To get there will take sales of well over 100,000 units a year for the next few years, it estimates. The message it wanted to relay last week was that it’s on track to achieve [its] goal. (Doubtless targeting Sun Microsystems Inc, it preens over the fact that over 50% of its orders are for technical workstation configurations). Never having been a Unix player before, IBM feels the need to reassure the market it’s got the stuff it takes. It says it’ll have 7,000 applications running by the end of the year, equal to Sun’s much desired catalogue. (IBM figures 1,500 of these are key to buying decisions but they are pretty much the same applications that run on everybody else’s machines.) It’s training its people in AIX, the 6000 and the competition to be able to go head-to-head with Sun, DEC, Hewlett-Packard, Unisys and NCR selling Unix. In addition, it has lined up 300 resellers, 200 RT folk and 100 new ones mostly with technical workstation experience. Of course none of these ingredients distinguish IBM from the pack of other Unix peddlers. But Blue figures it’s got the competition dead to rights on price-performance and was quick to trot out every benchmark that showed it in the lead. Basically, the results net out to the 6000 being twice as powerful as its CMOS competitors. To hold the high ground – and follow the workstation pattern IBM says it’s committed to improving performance twice a year and doubling it every 12 to 16 months. Young as Rios is, there may be some improvements later this year, according to Nick Donofrio, Advanced Workstation Division pres

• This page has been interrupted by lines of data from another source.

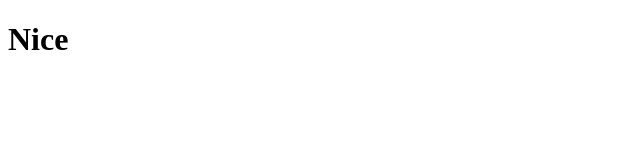
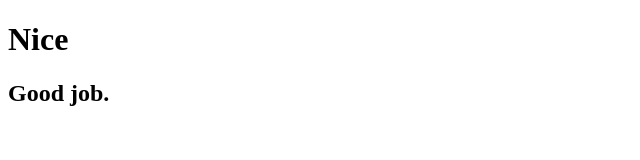
Before and after one commit to dove8023/static, a website: page www/index.html in a window 1280 px wide. Shown: the whole page, without its empty margins (0-640 px from the left). Drawn offline with Linux system fonts and the light colour scheme.

Commit message:
Update index.html
test

```diff
--- a/www/index.html
+++ b/www/index.html
@@ -6,5 +6,6 @@
 </head>
 <body>
     <h1>Nice</h1>
+    <h2>Good job.</h2>
 </body>
 </html>
```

ident. However, that’s not too surprising considering the 6000 should have come out last October – which makes it six months older than it seems. There are claims that 1991 versions of the box – like the promised three-chip CPU model – are already with software vendors. With the kind of overhead IBM has to support, it knows it can cut prices only just so far. The competition can rest assured it won’t be up against rock-bottom pricing. IBM, however, is planning a very low-cost diskless unit that will be a distributed computer software statement, and it also plans an under-$10,000 workstation – both for the first half of next year. Golden
But machines are only as good as the code that runs them and after much mishap IBM figures it’s finally got it right. The version, dubbed golden as well as release 3.1 – there was never a 3.0, only 3 – was described at the press conference as being as good as any code shipping today from the IBM Corporation. Historically beset by bugs, AIX and its 2m-plus lines of code is golden, they said, because you don’t have to re-compile any more. The IBMers remained cryptic about how they are going to merge and align OSF/1 into AIX, promising a sequel update closer to November when OSF/1 is scheduled to appear. Previously, IBM confirmed it is going to shelve AIX 3 in favour of OSF/1 on all systems – one day: only the marginal PS/2 version has a firm commitment. Although the trio did not expand on it publicly, their overhead foils indicated they plan to start licensing AIX source code in the first half of 1991 – presumably to large end-users and developers. B1 security and national language support are due in the same timeframe. They said not to expect the AIX database in the next 12 months and indicated that while they’ve had a few discussions about licensing the proprietary Rios RISC chip, a notion they had last year, they won’t be doing anything about it at this time. IBM said that the old RT was still shipping but naturally orders are fewer than for the 6000s. Users are just filling out installations.